[To do] Check each line of the listing below for "Using" and state how many lines contain it, with no other words.
★ ★ ★ ★
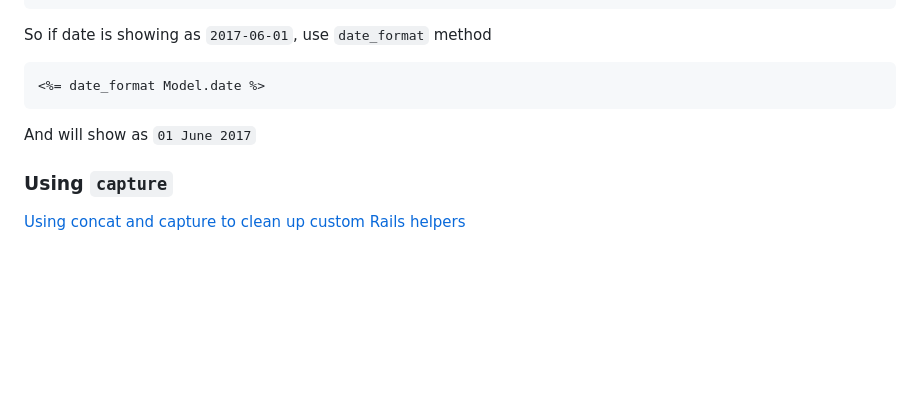
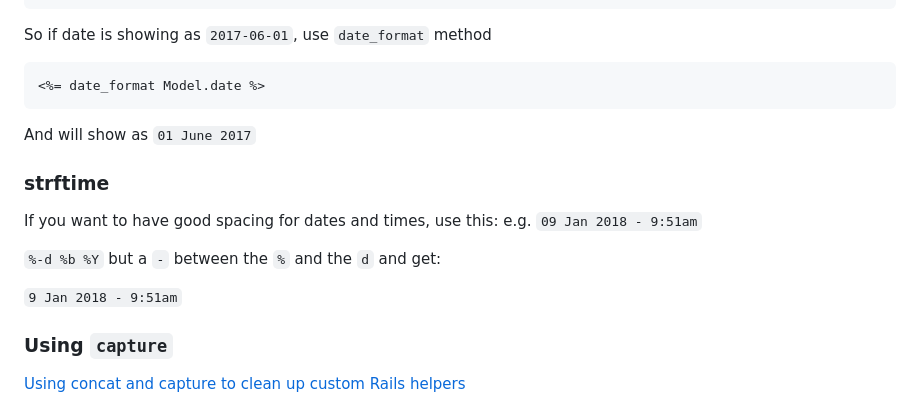
Before and after one commit to libbyschuknight/tid_til, a Markdown page: rails/view_stuff.md, the part around the change. Rendered like a GitHub page; blank space fills up the shorter version.

```diff
--- a/rails/view_stuff.md
+++ b/rails/view_stuff.md
@@ -46,6 +46,18 @@ So if date is showing as `2017-06-01`, use `date_format` method
 
 And will show as `01 June 2017`
 
+### strftime
+If you want to have good spacing for dates and times, use this:
+e.g.
+`09 Jan 2018 - 9:51am`
+
+`%-d %b %Y` but a `-` between the `%` and the `d` and get:
+
+`9 Jan 2018 - 9:51am`
+
+
+
+
 ### Using `capture`
 [Using concat and capture to clean up custom Rails helpers](https://thepugautomatic.com/2013/06/helpers/)
 
```
Also changed, not shown: articles_videos_links.md (+2 -0 lines), mistakes_improvements/01_02_18_jan_feb_mistakes_improvements.md (+23 -0 lines), mistakes_improvements/service_object.jpg (added).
★ ★ ★ ★
[Written answer] 2